Our country is finally starting to pay attention to higher education beyond the Ivy League and flagship institutions – and not a moment too soon. For too long, policymakers, the media – and yes, funders – have unnecessarily celebrated the elite and brand name institutions, while often ignoring and underfunding the institutions driving economic mobility in our country.
That’s finally changing with U.S. Secretary of Education Miguel Cardona’s new vision of college excellence, which prioritizes college completion, economic mobility, and narrowing the opportunity gap. Exclusivity is out and inclusivity is in.
One of the most exciting pieces of this vision is the creation of the College Completion Fund for Postsecondary Student Success. This new fund will provide grants for campuses to establish proven programs, like CUNY ASAP and Bottom Line, and back adaptations of other promising interventions such as wraparound services, basic needs, or holistic advising.
What truly shines is how this agenda prioritizes evidence-based programs. This is more than good intentions. We know these investments work. In a rigorous, well-conducted randomized control trial, students participating in Bottom Line were 23% more likely to graduate from college within four years of high school, compared with the control group. Similarly, CUNY ASAP nearly doubled community college graduation rates at both CUNY and in replication sites, and early outcomes of the four-year adaptation, ACE, show four-year graduation rates 16 percentage points higher than the comparison group.
But the department can’t do it alone. We need a whole community approach that includes policymakers, higher education leaders, and funders working together.
For our part, Arnold Ventures is pleased to announce new funding to support evaluation of the interventions established with College Completion Fund for Postsecondary Student Success grants. On Sept. 7, we released a request for proposals focused on rigorous evaluation of student success efforts. These evaluation efforts can help build the critical toolbox of programs and policies institutional leaders can use to better support their students while also growing the base of interventions that demonstrate their impact on student outcomes.

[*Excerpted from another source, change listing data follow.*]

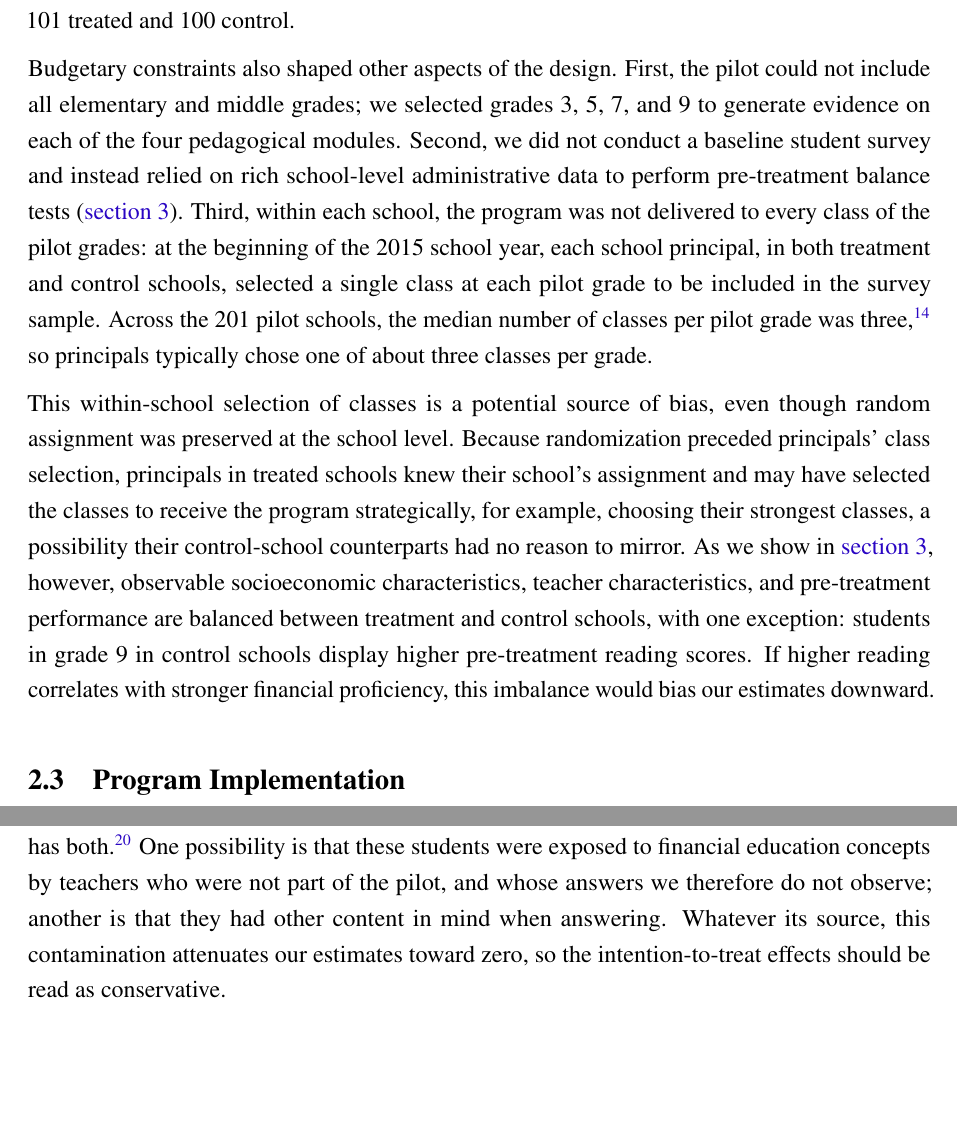
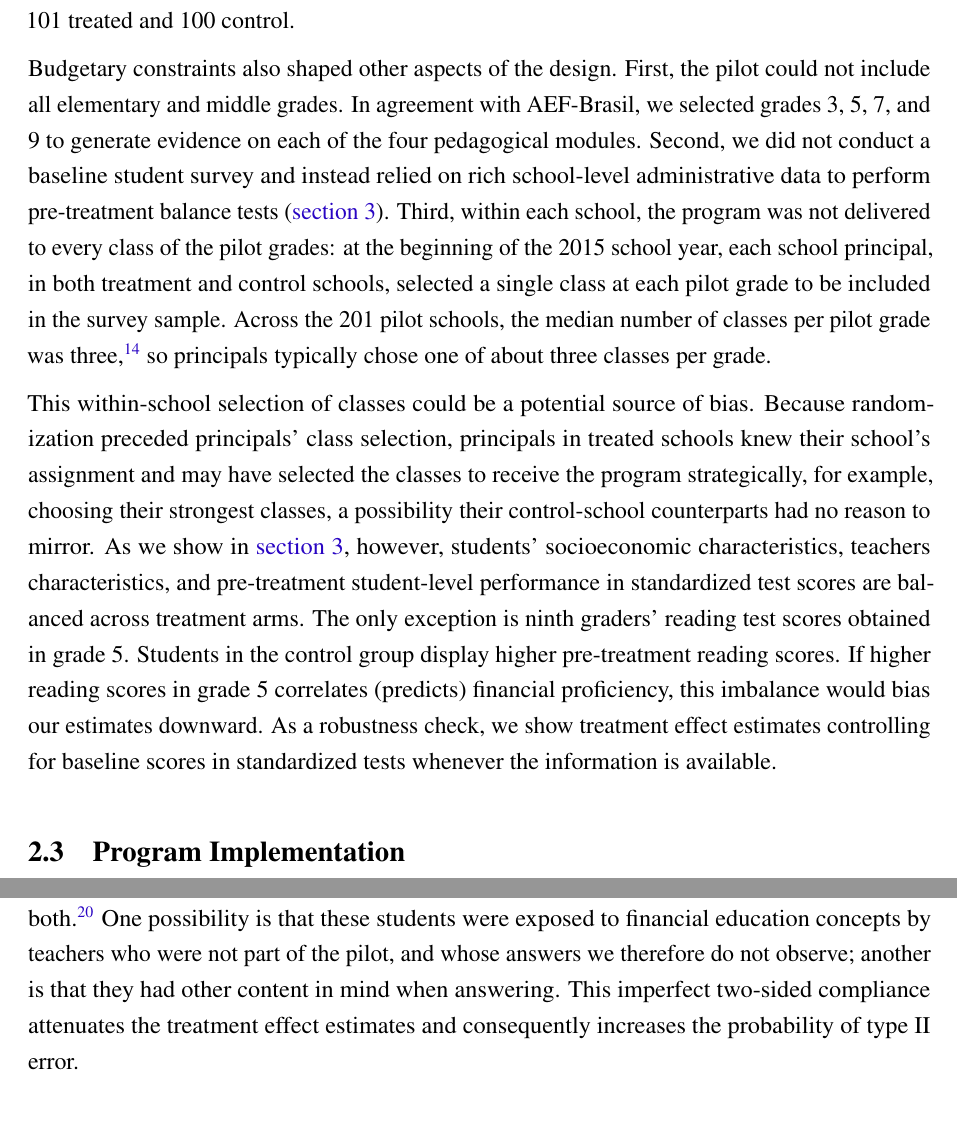
Before and after one commit to vivianamorim/financial-education-brazil, a LaTeX document (Paper/Fin_Lit_Paper.tex, which reads Paper/02_pilot.tex): two parts of pages 8 and 10 of 38, joined at a grey line, cut so that both start at the same text. Compiled offline with pdfLaTeX.

Commit message:
Refine content on curriculum integration and implementation
Revised text for clarity and precision regarding the integration of financial education into the curriculum, teacher training, and implementation challenges.

```diff
--- a/Paper/02_pilot.tex
+++ b/Paper/02_pilot.tex
@@ -47,9 +47,9 @@ The sampling frame comprised 374 municipal schools offering elementary or middle
 
 The 72 schools in the Joinville frame entered the study. In Manaus, the budget did not allow us to survey all 302 schools, so we drew 129 of them. All 65 schools offering grades 1--9 were included. In the two remaining strata, we ranked schools by their 2013 IDEB, a school-level index that combines student performance in reading and mathematics with grade promotion rates,\footnote{IDEB stands for \textit{Índice de Desenvolvimento da Educação Básica}. A school's IDEB is measured in grade 5 for the elementary grades and in grade 9 for the middle school grades.} and drew the same number of schools at random from each quartile of that ranking: 9 schools per quartile among schools offering only elementary grades, totaling 36, and 7 schools per quartile among schools offering only middle school grades, totaling 28.\footnote{Taking the same number from every quartile ensures that the sample spans the full range of school quality in the municipality rather than concentrating on schools of average performance.} Within each of the six strata, we then randomly assigned roughly half of the schools to treatment and half to control, independently of the IDEB ranking used to draw the sample, yielding 201 study schools, 101 treated and 100 control.
 
-Budgetary constraints also shaped other aspects of the design. First, the pilot could not include all elementary and middle grades; we selected grades 3, 5, 7, and 9 to generate evidence on each of the four pedagogical modules. Second, we did not conduct a baseline student survey and instead relied on rich school-level administrative data to perform pre-treatment balance tests (\autoref{sec:data_c}). Third, within each school, the program was not delivered to every class of the pilot grades: at the beginning of the 2015 school year, each school principal, in both treatment and control schools, selected a single class at each pilot grade to be included in the survey sample. Across the 201 pilot schools, the median number of classes per pilot grade was three,\footnote{2015 School Census.} so principals typically chose one of about three classes per grade.
+Budgetary constraints also shaped other aspects of the design. First, the pilot could not include all elementary and middle grades. In agreement with AEF-Brasil, we selected grades 3, 5, 7, and 9 to generate evidence on each of the four pedagogical modules. Second, we did not conduct a baseline student survey and instead relied on rich school-level administrative data to perform pre-treatment balance tests (\autoref{sec:data_c}). Third, within each school, the program was not delivered to every class of the pilot grades: at the beginning of the 2015 school year, each school principal, in both treatment and control schools, selected a single class at each pilot grade to be included in the survey sample. Across the 201 pilot schools, the median number of classes per pilot grade was three,\footnote{2015 School Census.} so principals typically chose one of about three classes per grade.
 
-This within-school selection of classes is a potential source of bias, even though random assignment was preserved at the school level. Because randomization preceded principals' class selection, principals in treated schools knew their school's assignment and may have selected the classes to receive the program strategically, for example, choosing their strongest classes, a possibility their control-school counterparts had no reason to mirror. As we show in \autoref{sec:data_c}, however, observable socioeconomic characteristics, teacher characteristics, and pre-treatment performance are balanced between treatment and control schools, with one exception: students in grade 9 in control schools display higher pre-treatment reading scores. If higher reading correlates with stronger financial proficiency, this imbalance would bias our estimates downward.
+This within-school selection of classes could be a potential source of bias. Because randomization preceded principals' class selection, principals in treated schools knew their school's assignment and may have selected the classes to receive the program strategically, for example, choosing their strongest classes, a possibility their control-school counterparts had no reason to mirror. As we show in \autoref{sec:data_c}, however, students' socioeconomic characteristics, teachers characteristics, and pre-treatment student-level performance in standardized test scores are balanced across treatment arms. The only exception is ninth graders' reading test scores obtained in grade 5. Students in the control group display higher pre-treatment reading scores. If higher reading scores in grade 5 correlates (predicts) financial proficiency, this imbalance would bias our estimates downward. As a robustness check, we show treatment effect estimates controlling for baseline scores in standardized tests whenever the information is available.
 
 \subsection{Program Implementation}\label{sec:implementation}
 
@@ -66,4 +66,4 @@ The teacher questionnaires also suggest that delivery started late. The largest
 The pilot questionnaires also point to some contamination of the control group. On the teacher side, 2.3 percent of control-school teachers reported receiving the training, 3.7 percent reported receiving the teacher's book, and an even higher percentage, 11.3 percent, reported delivering at least one financial education class (\autoref{tab:implementation}). On the student side, 16.3 percent of control students reported having had financial education classes, 20.4 percent reported receiving the textbook at some point in the year, and 7.7 percent reported that their teacher used it; the two textbook reports carry more noise, as we cannot rule out that some students had other teaching materials in mind.
 
 
-Nonetheless, the teacher and the student answers on exposure to financial education barely coincide. There are 28 control classes whose teacher reported having taught the content and 21 classes where half or more of the students reported having had them, but only one class has both.\footnote{Counted over the 210 control classes that have teacher information, in grades 5, 7 and 9, the ones that answered the socioeconomic questionnaire. Control students report having had classes at about the same rate whether or not their teacher reports teaching them, 22.7 against 21.5 percent, while in treated classes 86.9 percent of students report having had them.} One possibility is that these students were exposed to financial education concepts by teachers who were not part of the pilot, and whose answers we therefore do not observe; another is that they had other content in mind when answering. Whatever its source, this contamination attenuates our estimates toward zero, so the intention-to-treat effects should be read as conservative.
+Nonetheless, the teacher and the student answers on exposure to financial education barely coincide. There are 28 control classes whose teacher reported having taught the content and 21 classes where half or more of the students reported having had them, but only one class has both.\footnote{Counted over the 210 control classes that have teacher information, in grades 5, 7 and 9, the ones that answered the socioeconomic questionnaire. Control students report having had classes at about the same rate whether or not their teacher reports teaching them, 22.7 against 21.5 percent, while in treated classes 86.9 percent of students report having had them.} One possibility is that these students were exposed to financial education concepts by teachers who were not part of the pilot, and whose answers we therefore do not observe; another is that they had other content in mind when answering. This imperfect two-sided compliance attenuates the treatment effect estimates and consequently increases the probability of type II error.
```
Also changed, not shown: Paper/02_pilot.tex (4 more changed lines).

We invite the institutions that are applying for the College Completion Fund for Postsecondary Student Success dollars – as well as any other institution – to also consider applying for these evaluation dollars for the effects of college completion programs.
Universities are already discovering the many benefits to college completion and its effect on economic mobility. University of North Carolina-Greensboro, highlighted as a Tier I school in Third Way’s Economic Mobility Index, has capitalized on college completion programs with noted success. UNCG is implementing a number of evidence-based student success efforts, including TrACE, a project with the UNC System Office that adapts CUNY ASAP to focus on transfer students. These kinds of innovations – and the commitment to evidence – exemplify how the College Completion Fund for Postsecondary Student Success can positively impact institutions and their students.
Even though the grant applications for the College Completion Fund for Postsecondary Student Success have recently opened, higher education advocates are already fighting for an increased appropriation next year. We know there are many more efforts out there than can be funded this year. As we look to grow the pot, we have confidence the College Completion Fund for Postsecondary Student Success will turbocharge the important student success work so many institutions, like UNCG, are taking on.
As policymakers and the public continue to ask questions about the value of higher education, it is critical for higher education to respond by showing its value. That means ensuring students schools bring in the door are supported, graduate, and are well-prepared for life after college. This first-of-its-kind grant is a critical piece of this puzzle.
The College Completion Fund for Postsecondary Student Success is a chance for colleges and universities to demonstrate their commitment to value for their students. Together, we can build our collective arsenal of evidence-based completion strategies to ensure that higher education continues to be a pathway to economic mobility and stability.